Daniel Yeboah works at Sargent Dining Hall from Tuesday through Saturday. However, on Sundays and Mondays, he transforms into a seasoned reggae rockstar.
Daniel Yeboah in his home studio. (Photo by Eloise Apple)
Yeboah has lived in Chicago since 1997, when he arrived in America as a drummer on tour with reggae band Super High Kings. After the tour, he decided to stay in America and has worked in Sargent Dining Hall at Northwestern for 22 years, simultaneously producing and performing reggae music.
Throughout the week, Yeboah balances music, work and fatherhood. On work days, he wakes up at 4 a.m. to start his shift, ensuring that the beverage machines are functioning, food is stocked and desserts are cut.
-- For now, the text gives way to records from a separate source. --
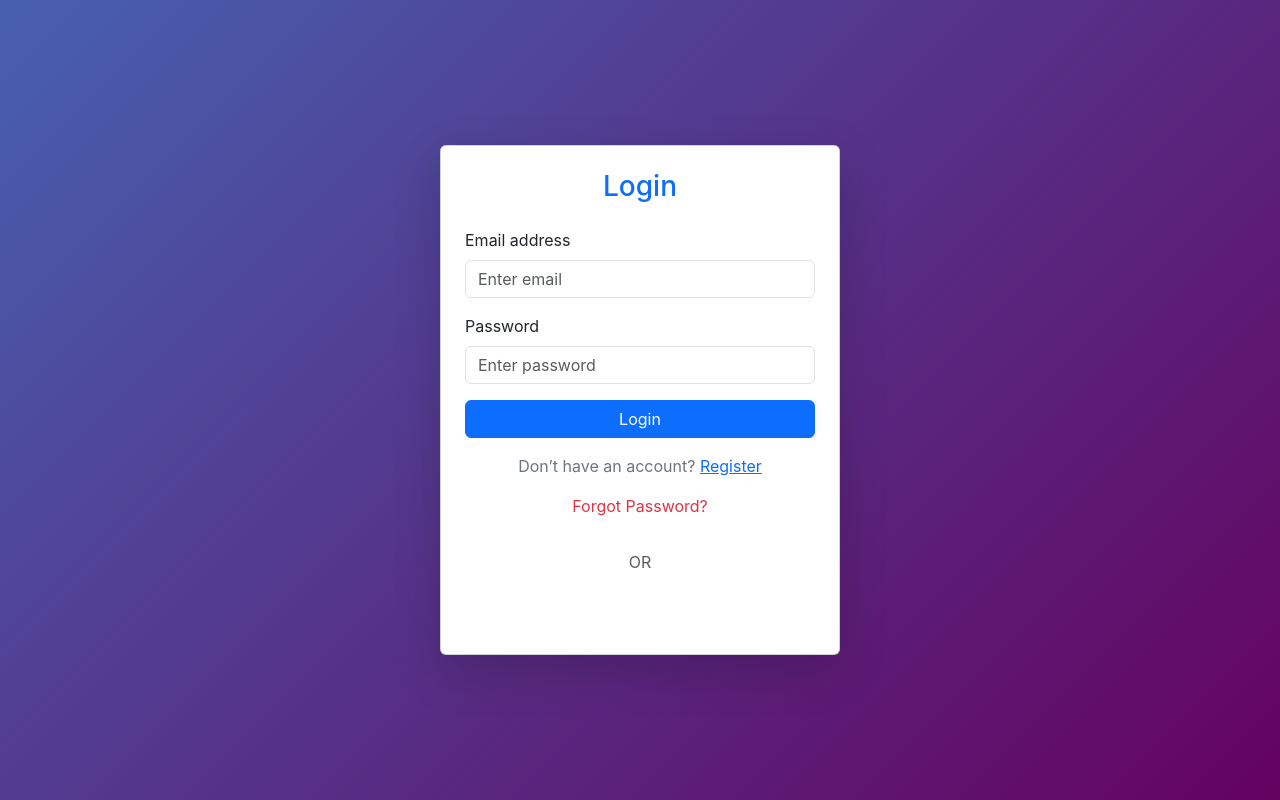
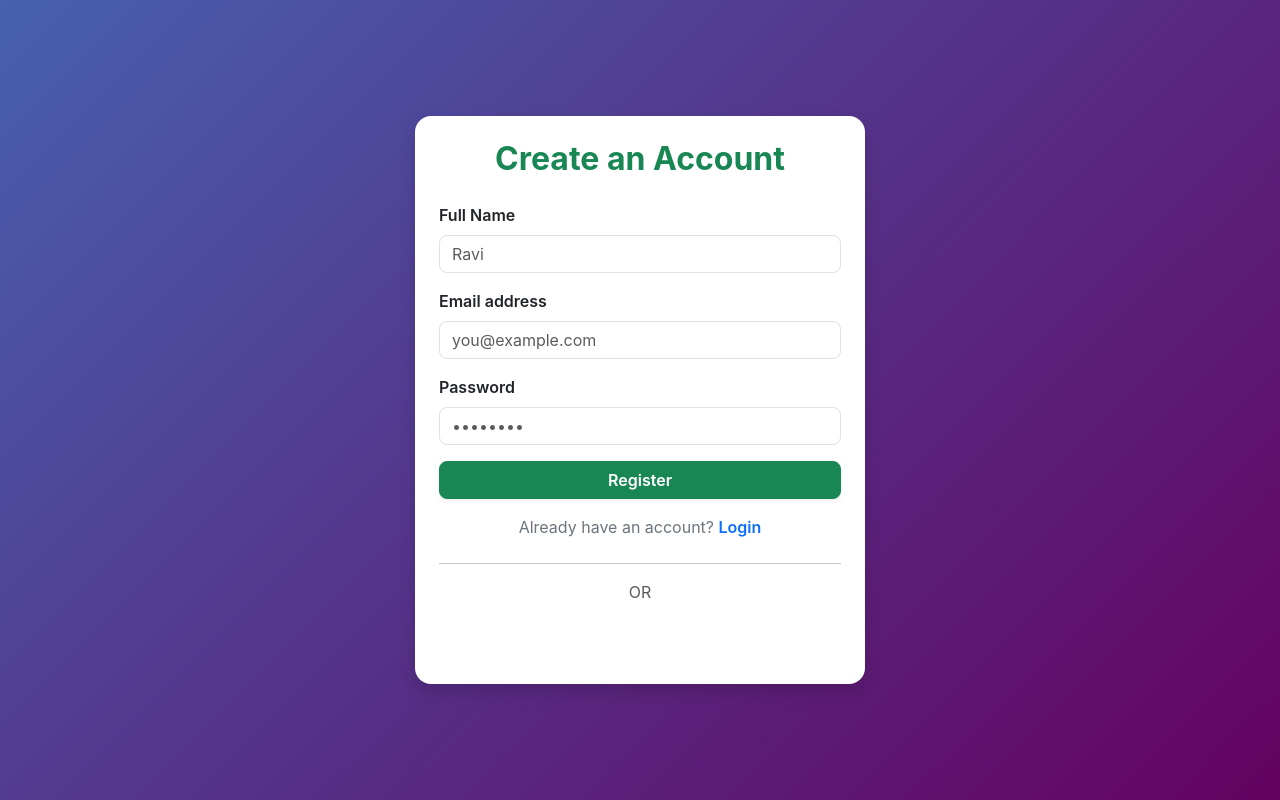
Before and after one commit to sumanth965/signin-signup-page, a React (Vite) app in the folder frontend/: page /login in a window 1280 px wide. Before the commit this address led to /. Built offline with nearby package versions, Linux system fonts and the light colour scheme.

Commit message:
Update App.jsx

```diff
--- a/frontend/src/App.jsx
+++ b/frontend/src/App.jsx
@@ -13,7 +13,7 @@ function App() {
         <GoogleOAuthProvider clientId={clientId}>
             <Router>
                 <Routes>
-                    <Route path="/lpgin" element={<Register />} />
+                    <Route path="/login" element={<Register />} />
                     <Route path="/" element={<Login />} />
 
                     {/* Redirect all unknown routes to Register */}
```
He also arranges picking up his children from school with his wife Sara. When the chance to perform a gig presents itself, Yeboah weighs whether or not he should take time off of work.
"It's no joke — I am there on time, I don't run late, I don't call off. I take my job seriously and do what I gotta do,” Yeboah says. "If someone needs me to perform, it's a choice. I need to make a decision. If I'm working that day, I can use my sick hours or give up vacation days depending on how much I make out of the gig."
As a child, Yeboah would walk around his hometown in Koforidua, Ghana, mesmerized by the sounds of his environment. The chirps of birds and the clamor of pedestrians formed the background melody of his neighborhood. In church, he taught himself to play the drums and was eventually hired to play every Sunday. This start in the music industry propelled Yeboah into the Ghanaian reggae scene. For several years, he performed in different bands across the country.
Yeboah produces all his reggae music from his studio where he is accompanied by his many instruments.
After traveling across Europe and Africa with the reggae band Super High Kings, Yeboah was one of the band members who decided to stay in the U.S. following their split in 1997. That same year, Yeboah and four other band members came to Chicago with an offer from a church called Christ Oasis to perform every Sunday.
"I thank God for America and Chicago,” Yeboah says. “They gave me a lot of stuff Ghana never gave me."
In America, Yeboah was able to develop his music career and make money to support his family back home. A year after arriving in Chicago, he decided to get a second job at Northwestern and eventually moved his kids from Ghana to America for a better education. He also helps financially support his father and older siblings back home.
The opportunity to work at Northwestern was a mix of coincidence and curiosity. Yeboah was visiting a friend who worked at the Noyes train station, who then walked him around the Northwestern campus. When they ended up at Sargent Hall, Yeboah wandered downstairs to the admin office.
"I told them I'm willing to do anything, whatever — anything available," Yeboah says. A few months later, he was hired to work at Sargent Dining Hall during the week, leaving the weekends free to pursue music. Yeboah's music draws inspiration from his father, who, for the most part, single-handedly raised him and his five other siblings.
"Most of my music comes from my dad because of his advice. He always tells us to talk about positive things," Yeboah says.
Yeboah's studio has a variety of musical elements, including a drum set, guitar, keyboard and sound system.
Yeboah has some fans at Northwestern. Medill third-year Shareef Jabba met Yeboah in the dining hall, and the two quickly became acquainted. Since then, Jabba has introduced his friends to Yeboah and his music and frequently listens to his songs in the shower.
stens to his songs in the shower. "There's almost like this expectation that you're gonna feel good when you're around Daniel," Jabba says.
As a father of six, Yeboah tries to instill his passion for music in his children. Kobi Yeboah, who works at Mod Pizza in Norris University Hall, says that his father taught him how to record, program and edit music.
"He has six kids and takes care of all of us. He's never been M.I.A. and has always been a great guy," Kobi says.
While Yeboah can't tour as often as he used to, his music career continues to thrive. In the early 2000s he formed his own band, Hydro, before starting his solo career under the stage name Atta Ghana Boy to write and perform his own music. During school breaks, he can travel and tour up to three months at a time. Otherwise, he occasionally finds time for side gigs at local music festivals, private parties and Jamaican clubs like Wild Hare and Exedus II with other bands.
"People stress out too much, and too much is going on in this world, outside, in our jobs and in our life. So it's beautiful [to perform]."Daniel Yeboah
In 2021, Yeboah won Eastern International Act of the Year and Best African Entertainer in Chicago at the Eastern Music Awards and Chicago Music Awards, respectively. He has also been nominated for the upcoming Ghana Music Awards and plans on releasing multiple new songs. However, Yeboah has begun to adopt a more relaxed approach towards his music career.
"I'm not getting younger. I have to make a decision. I'm free, and I'm good," Yeboah says. "Music is passion. When the opportunity presents itself, I go for it."
Nonetheless, he retains the same love for songwriting and performing.
"People stress out too much, and too much is going on in this world, outside, in our jobs and in our life. So it's beautiful [to perform],” Yeboah says. “When you're on stage you look at people singing, smiling and dancing. People are happy. That moment, I think, is a blessing."